::: Material for this task

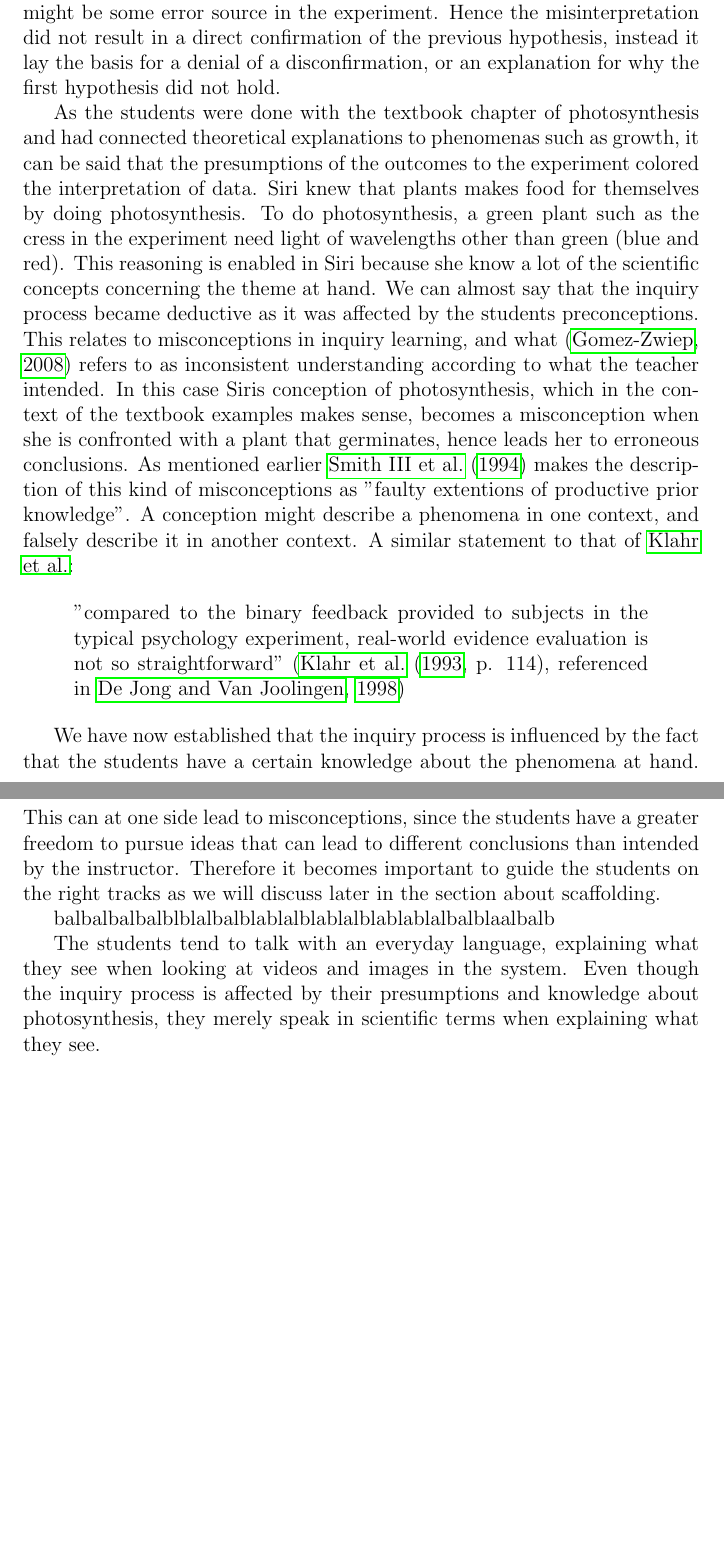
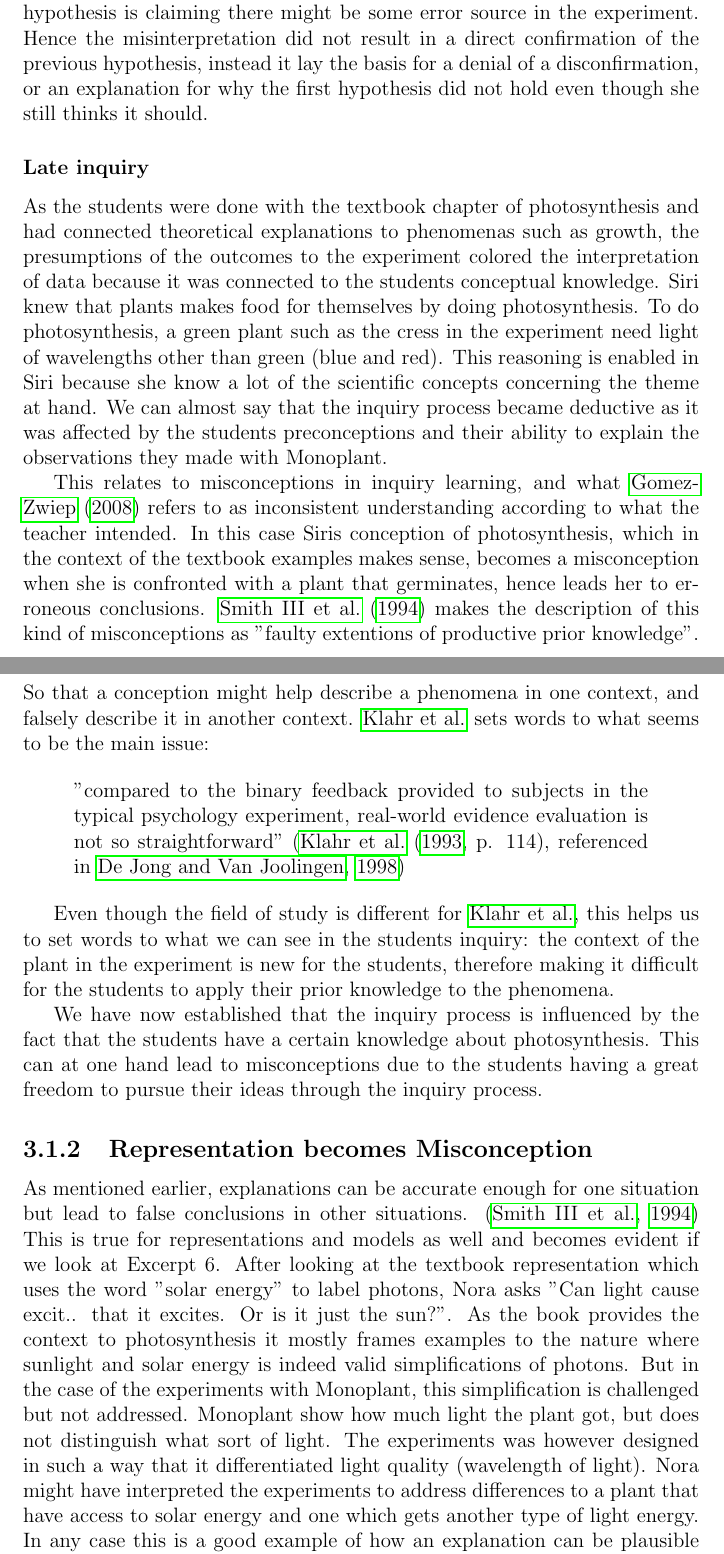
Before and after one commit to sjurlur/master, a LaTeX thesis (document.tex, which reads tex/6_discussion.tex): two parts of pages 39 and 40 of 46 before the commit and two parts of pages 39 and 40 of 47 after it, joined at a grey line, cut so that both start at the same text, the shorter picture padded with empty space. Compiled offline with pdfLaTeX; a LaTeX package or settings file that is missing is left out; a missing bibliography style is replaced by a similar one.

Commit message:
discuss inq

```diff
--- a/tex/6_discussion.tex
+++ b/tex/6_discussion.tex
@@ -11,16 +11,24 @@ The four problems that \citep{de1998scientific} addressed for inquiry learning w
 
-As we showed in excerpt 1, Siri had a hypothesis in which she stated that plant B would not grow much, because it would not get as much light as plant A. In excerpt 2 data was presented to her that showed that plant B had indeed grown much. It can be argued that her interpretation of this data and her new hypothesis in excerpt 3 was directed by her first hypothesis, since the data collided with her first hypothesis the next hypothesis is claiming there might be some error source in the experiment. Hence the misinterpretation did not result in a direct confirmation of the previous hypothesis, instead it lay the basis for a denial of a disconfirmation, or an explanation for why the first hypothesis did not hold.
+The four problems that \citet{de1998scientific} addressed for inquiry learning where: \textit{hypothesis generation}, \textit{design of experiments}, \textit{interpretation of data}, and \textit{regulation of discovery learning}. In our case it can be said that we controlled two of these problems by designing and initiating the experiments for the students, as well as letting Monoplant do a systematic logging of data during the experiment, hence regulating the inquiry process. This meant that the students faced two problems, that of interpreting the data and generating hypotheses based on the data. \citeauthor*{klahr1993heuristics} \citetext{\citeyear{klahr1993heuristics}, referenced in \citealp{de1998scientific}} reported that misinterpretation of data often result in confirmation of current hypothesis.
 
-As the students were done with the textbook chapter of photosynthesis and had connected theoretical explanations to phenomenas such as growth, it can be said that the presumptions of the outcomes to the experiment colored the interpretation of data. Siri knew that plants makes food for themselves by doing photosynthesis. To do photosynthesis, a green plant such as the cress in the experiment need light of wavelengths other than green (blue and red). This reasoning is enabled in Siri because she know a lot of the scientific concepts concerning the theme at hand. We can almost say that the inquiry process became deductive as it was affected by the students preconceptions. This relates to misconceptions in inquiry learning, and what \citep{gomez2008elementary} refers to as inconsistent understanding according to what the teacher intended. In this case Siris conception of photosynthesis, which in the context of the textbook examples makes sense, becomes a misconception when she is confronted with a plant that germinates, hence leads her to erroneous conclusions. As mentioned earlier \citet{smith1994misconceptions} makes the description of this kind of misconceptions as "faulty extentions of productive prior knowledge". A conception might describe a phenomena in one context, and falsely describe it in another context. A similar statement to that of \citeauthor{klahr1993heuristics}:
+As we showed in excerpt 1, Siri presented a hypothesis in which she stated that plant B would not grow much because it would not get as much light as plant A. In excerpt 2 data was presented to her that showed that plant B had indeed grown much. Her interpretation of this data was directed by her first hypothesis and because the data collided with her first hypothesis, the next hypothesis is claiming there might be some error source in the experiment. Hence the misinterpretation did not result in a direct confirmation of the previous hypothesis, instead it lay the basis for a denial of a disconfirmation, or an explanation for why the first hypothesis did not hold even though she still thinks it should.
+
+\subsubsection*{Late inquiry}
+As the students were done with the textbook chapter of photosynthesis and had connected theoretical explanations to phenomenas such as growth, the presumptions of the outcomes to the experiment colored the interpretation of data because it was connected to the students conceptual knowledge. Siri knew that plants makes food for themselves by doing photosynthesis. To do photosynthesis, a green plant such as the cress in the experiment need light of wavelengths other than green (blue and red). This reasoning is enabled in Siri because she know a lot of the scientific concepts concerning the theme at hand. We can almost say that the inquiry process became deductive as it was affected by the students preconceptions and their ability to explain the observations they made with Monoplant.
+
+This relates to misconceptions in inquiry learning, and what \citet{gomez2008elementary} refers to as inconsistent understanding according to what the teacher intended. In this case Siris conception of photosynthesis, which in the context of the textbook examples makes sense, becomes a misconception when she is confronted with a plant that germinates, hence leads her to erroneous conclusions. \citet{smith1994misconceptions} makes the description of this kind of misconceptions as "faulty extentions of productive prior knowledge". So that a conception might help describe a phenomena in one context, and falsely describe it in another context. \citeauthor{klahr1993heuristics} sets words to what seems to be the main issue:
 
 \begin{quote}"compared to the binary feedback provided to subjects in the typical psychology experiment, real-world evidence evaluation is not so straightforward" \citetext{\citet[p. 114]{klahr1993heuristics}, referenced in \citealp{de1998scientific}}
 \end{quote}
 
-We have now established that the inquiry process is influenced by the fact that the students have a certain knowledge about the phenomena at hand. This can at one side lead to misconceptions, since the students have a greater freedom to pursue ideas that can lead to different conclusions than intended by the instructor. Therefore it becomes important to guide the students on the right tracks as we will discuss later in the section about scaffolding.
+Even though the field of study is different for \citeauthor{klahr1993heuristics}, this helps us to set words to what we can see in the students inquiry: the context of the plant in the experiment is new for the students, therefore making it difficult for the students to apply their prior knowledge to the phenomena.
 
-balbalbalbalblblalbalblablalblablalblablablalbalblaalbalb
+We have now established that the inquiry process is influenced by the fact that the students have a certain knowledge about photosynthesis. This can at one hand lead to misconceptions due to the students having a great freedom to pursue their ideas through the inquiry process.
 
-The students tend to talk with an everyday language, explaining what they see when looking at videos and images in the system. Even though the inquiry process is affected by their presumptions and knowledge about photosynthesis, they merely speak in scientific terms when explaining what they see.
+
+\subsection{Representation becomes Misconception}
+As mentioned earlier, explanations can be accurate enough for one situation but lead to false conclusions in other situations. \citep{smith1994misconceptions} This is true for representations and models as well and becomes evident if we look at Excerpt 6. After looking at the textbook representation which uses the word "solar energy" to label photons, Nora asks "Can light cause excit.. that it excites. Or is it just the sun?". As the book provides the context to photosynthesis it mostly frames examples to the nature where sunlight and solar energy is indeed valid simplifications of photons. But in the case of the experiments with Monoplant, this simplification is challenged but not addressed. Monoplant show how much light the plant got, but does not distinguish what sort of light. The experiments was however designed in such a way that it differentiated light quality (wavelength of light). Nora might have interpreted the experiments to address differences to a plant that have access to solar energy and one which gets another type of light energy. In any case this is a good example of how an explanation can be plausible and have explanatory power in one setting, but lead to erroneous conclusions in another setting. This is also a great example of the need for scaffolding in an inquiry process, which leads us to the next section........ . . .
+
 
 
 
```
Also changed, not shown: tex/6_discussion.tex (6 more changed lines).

::::::
::: Material for this task

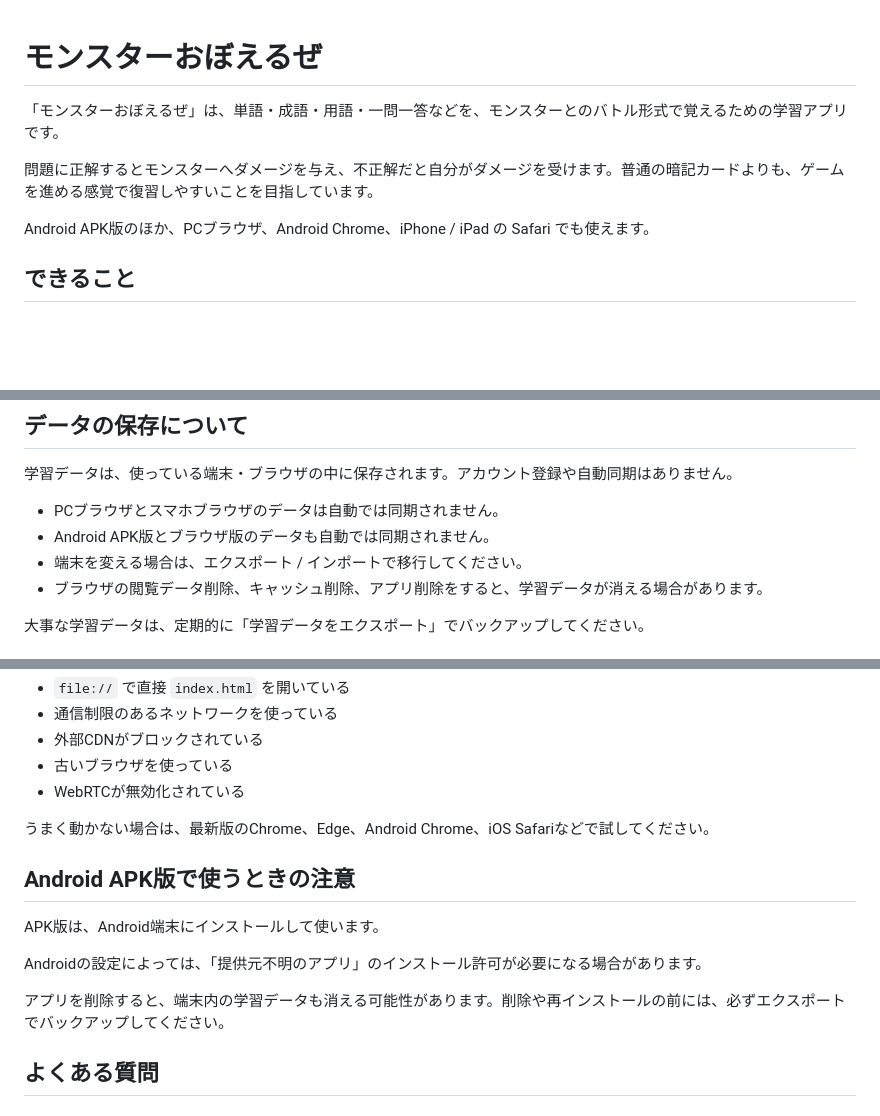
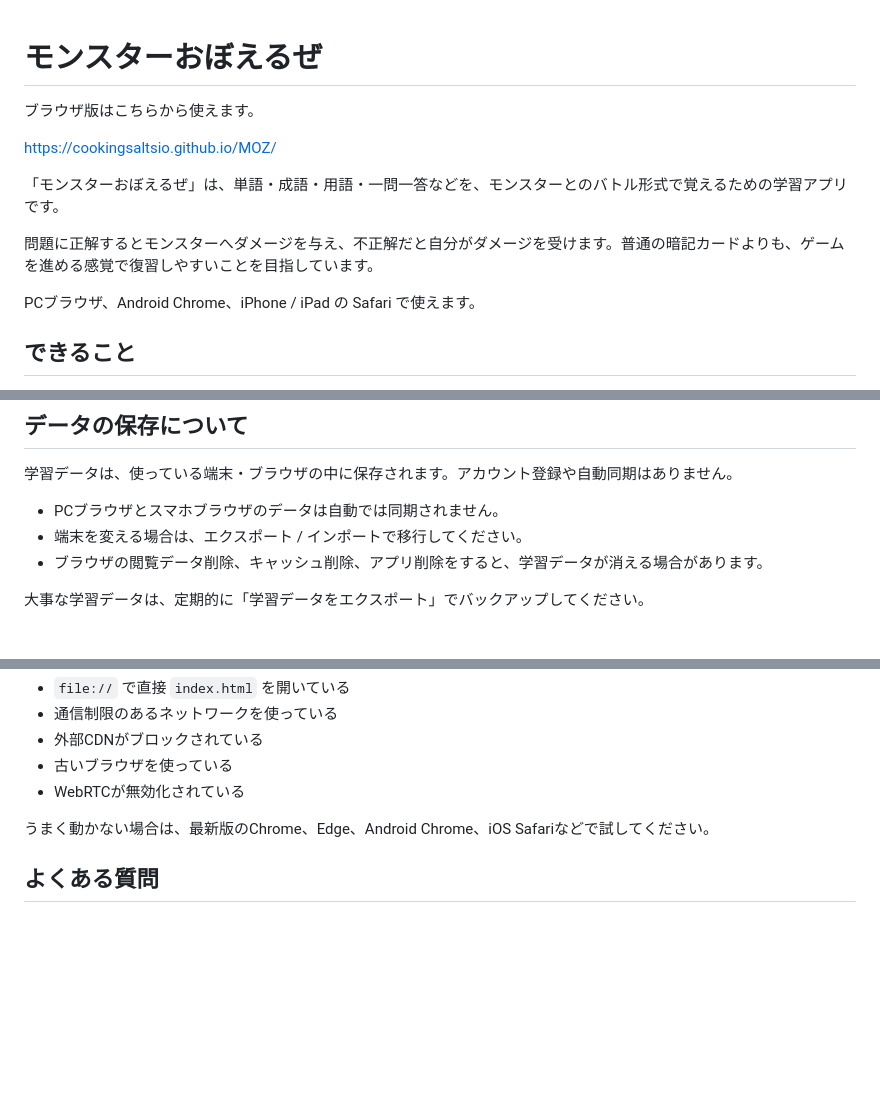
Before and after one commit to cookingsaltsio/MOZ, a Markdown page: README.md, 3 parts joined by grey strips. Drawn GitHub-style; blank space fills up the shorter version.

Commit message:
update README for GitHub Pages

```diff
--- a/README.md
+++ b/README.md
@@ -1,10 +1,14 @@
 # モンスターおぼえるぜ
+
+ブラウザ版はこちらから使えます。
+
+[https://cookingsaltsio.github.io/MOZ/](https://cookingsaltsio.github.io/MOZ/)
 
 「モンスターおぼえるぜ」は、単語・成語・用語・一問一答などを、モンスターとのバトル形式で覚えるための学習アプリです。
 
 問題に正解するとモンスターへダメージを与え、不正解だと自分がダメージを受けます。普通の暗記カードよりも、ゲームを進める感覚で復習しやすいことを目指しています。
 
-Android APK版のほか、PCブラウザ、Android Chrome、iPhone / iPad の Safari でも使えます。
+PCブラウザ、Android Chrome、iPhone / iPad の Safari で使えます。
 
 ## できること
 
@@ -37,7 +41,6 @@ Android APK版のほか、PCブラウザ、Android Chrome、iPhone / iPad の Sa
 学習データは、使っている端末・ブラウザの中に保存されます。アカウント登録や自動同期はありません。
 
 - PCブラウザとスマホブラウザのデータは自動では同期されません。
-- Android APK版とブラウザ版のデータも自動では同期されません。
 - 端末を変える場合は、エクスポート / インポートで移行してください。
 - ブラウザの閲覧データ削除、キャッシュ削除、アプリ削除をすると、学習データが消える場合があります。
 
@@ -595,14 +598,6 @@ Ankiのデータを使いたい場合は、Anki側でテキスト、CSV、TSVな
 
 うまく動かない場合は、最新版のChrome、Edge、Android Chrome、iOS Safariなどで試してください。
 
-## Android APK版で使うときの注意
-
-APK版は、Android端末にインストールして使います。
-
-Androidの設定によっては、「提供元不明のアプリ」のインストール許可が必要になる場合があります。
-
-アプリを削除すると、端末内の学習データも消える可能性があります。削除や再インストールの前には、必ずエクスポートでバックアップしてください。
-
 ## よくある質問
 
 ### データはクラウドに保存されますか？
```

::::::

* _What you need to do_:
Lines in the data that hold "Before" are to be counted, and the number alone reported.

* _Response to this exercise_:
2